■ TASK ITEM
Restate all entries exactly. Skip the images.

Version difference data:
◇ ◇ ◇
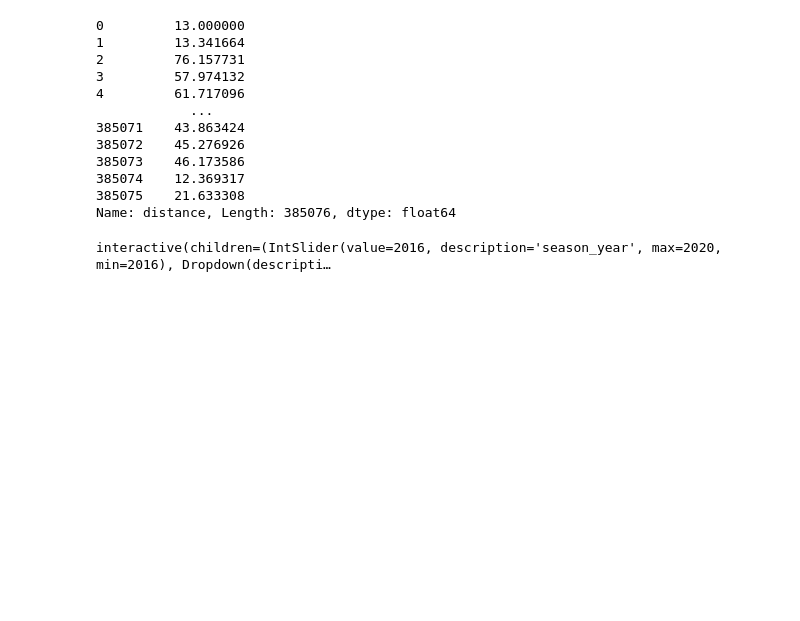
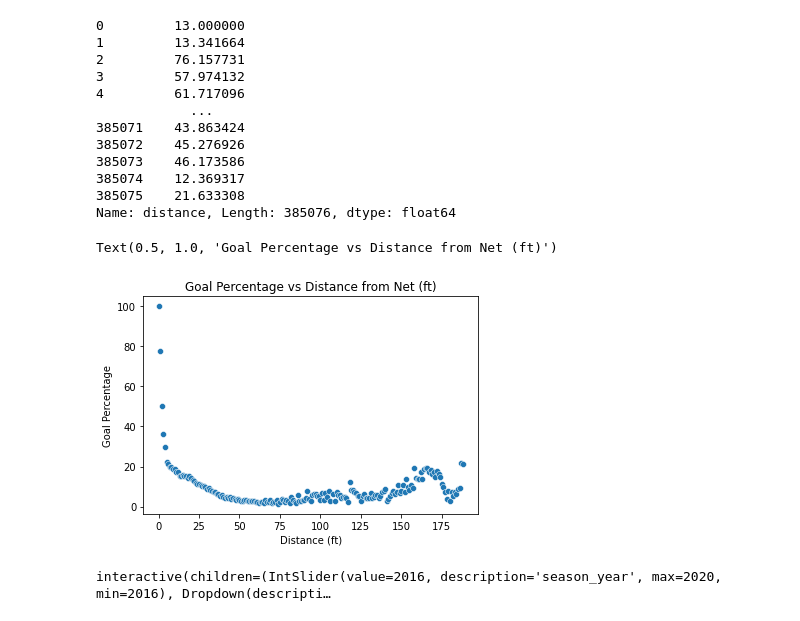
Before and after one commit to sorinmuchi/IFT6758, a Jupyter notebook: notebooks/050. Question 5.ipynb, the cells around one changed output. Cells and saved outputs as stored; diff of their text form; code cells hidden in the pictures; blank space fills up the shorter version.

Commit message:
Q5: update part 2, use percentage goals

```diff
--- a/notebooks/050. Question 5.ipynb
+++ b/notebooks/050. Question 5.ipynb
@@ -95,5 +95,21 @@ df_normalized['distance']
 385074    12.369317
 385075    21.633308
 Name: distance, Length: 385076, dtype: float64
+# %%
+df_normalized['distance_1ft'] = df_normalized['distance'].round()
+
+df_goals_only = df_normalized[df_normalized['eventType'] == 'Goal']
+score_percentage_by_distance = (
+    df_goals_only.groupby(['distance_1ft'])['eventType'].count() /
+    df_normalized.groupby(['distance_1ft'])['eventType'].count()
+) * 100
+score_percentage_by_distance = score_percentage_by_distance.rename_axis('Distance (ft)')
+score_percentage_by_distance = score_percentage_by_distance.rename('Goal Percentage')
+
+sns.scatterplot(x=score_percentage_by_distance.index, y=score_percentage_by_distance)
+plt.title('Goal Percentage vs Distance from Net (ft)')
+# %% [output]
+Text(0.5, 1.0, 'Goal Percentage vs Distance from Net (ft)')
+[figure, added]
 # %%
 def plot_events_hostogram(
```
Also changed, not shown: parts of 1 cell of this notebook.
◇ ◇ ◇
■ SOLUTION FOR THIS EXERCISE
Before and after one commit to sorinmuchi/IFT6758, a Jupyter notebook: notebooks/050. Question 5.ipynb, the cells around one changed output. Cells and saved outputs as stored; diff of their text form; code cells hidden in the pictures; blank space fills up the shorter version.

Commit message:
Q5: update part 2, use percentage goals

```diff
--- a/notebooks/050. Question 5.ipynb
+++ b/notebooks/050. Question 5.ipynb
@@ -95,5 +95,21 @@ df_normalized['distance']
 385074    12.369317
 385075    21.633308
 Name: distance, Length: 385076, dtype: float64
+# %%
+df_normalized['distance_1ft'] = df_normalized['distance'].round()
+
+df_goals_only = df_normalized[df_normalized['eventType'] == 'Goal']
+score_percentage_by_distance = (
+    df_goals_only.groupby(['distance_1ft'])['eventType'].count() /
+    df_normalized.groupby(['distance_1ft'])['eventType'].count()
+) * 100
+score_percentage_by_distance = score_percentage_by_distance.rename_axis('Distance (ft)')
+score_percentage_by_distance = score_percentage_by_distance.rename('Goal Percentage')
+
+sns.scatterplot(x=score_percentage_by_distance.index, y=score_percentage_by_distance)
+plt.title('Goal Percentage vs Distance from Net (ft)')
+# %% [output]
+Text(0.5, 1.0, 'Goal Percentage vs Distance from Net (ft)')
+[figure, added]
 # %%
 def plot_events_hostogram(
```
Also changed, not shown: parts of 1 cell of this notebook.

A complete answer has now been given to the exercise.